→ **EXERCISE DIRECTIONS**:
Gather, from the listing beneath this task, every line holding the string "using".

→ **INPUT DATA**:
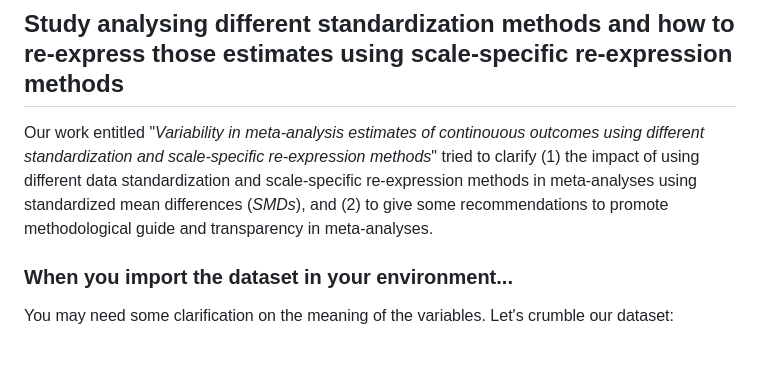
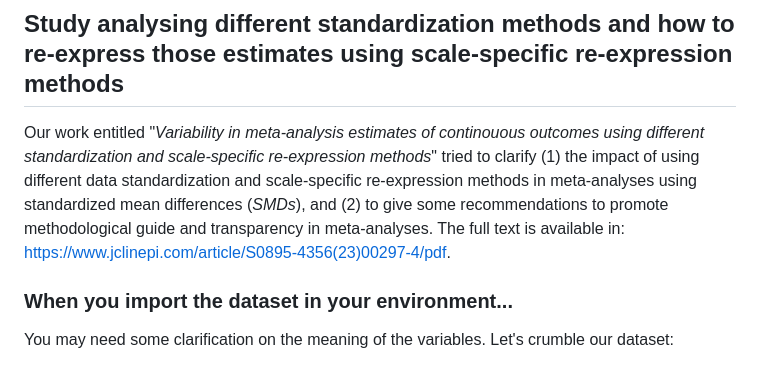
Before and after one commit to dgalgom/Variability-in-meta-analysis-estimates-of-continuous-outcomes, a Markdown page: README.md, the part around the change. Rendered like a GitHub page.

```diff
--- a/README.md
+++ b/README.md
@@ -2,7 +2,7 @@
 This repository is part of the methodological work in evidence synthesis developed in the **Centre for Reviews and Dissemination** (CRD; University of York) and the **Bristol Medical School** (University of Bristol). It investigates the variability in meta-analysis estimates of continuous outcomes using different standardization and re-expression methods.
 
 ## Study analysing different standardization methods and how to re-express those estimates using scale-specific re-expression methods
-Our work entitled "*Variability in meta-analysis estimates of continouous outcomes using different standardization and scale-specific re-expression methods*" tried to clarify (1) the impact of using different data standardization and scale-specific re-expression methods in meta-analyses using standardized mean differences (*SMDs*), and (2) to give some recommendations to promote methodological guide and transparency in meta-analyses.
+Our work entitled "*Variability in meta-analysis estimates of continouous outcomes using different standardization and scale-specific re-expression methods*" tried to clarify (1) the impact of using different data standardization and scale-specific re-expression methods in meta-analyses using standardized mean differences (*SMDs*), and (2) to give some recommendations to promote methodological guide and transparency in meta-analyses. The full text is available in: https://www.jclinepi.com/article/S0895-4356(23)00297-4/pdf.
 
 ### When you import the dataset in your environment...
 You may need some clarification on the meaning of the variables. Let's crumble our dataset:
```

→ **REPLY TO THE EXERCISE**:
 This repository is part of the methodological work in evidence synthesis developed in the **Centre for Reviews and Dissemination** (CRD; University of York) and the **Bristol Medical School** (University of Bristol). It investigates the variability in meta-analysis estimates of continuous outcomes using different standardization and re-expression methods.
 ## Study analysing different standardization methods and how to re-express those estimates using scale-specific re-expression methods
-Our work entitled "*Variability in meta-analysis estimates of continouous outcomes using different standardization and scale-specific re-expression methods*" tried to clarify (1) the impact of using different data standardization and scale-specific re-expression methods in meta-analyses using standardized mean differences (*SMDs*), and (2) to give some recommendations to promote methodological guide and transparency in meta-analyses.
+Our work entitled "*Variability in meta-analysis estimates of continouous outcomes using different standardization and scale-specific re-expression methods*" tried to clarify (1) the impact of using different data standardization and scale-specific re-expression methods in meta-analyses using standardized mean differences (*SMDs*), and (2) to give some recommendations to promote methodological guide and transparency in meta-analyses. The full text is available in: https://www.jclinepi.com/article/S0895-4356(23)00297-4/pdf.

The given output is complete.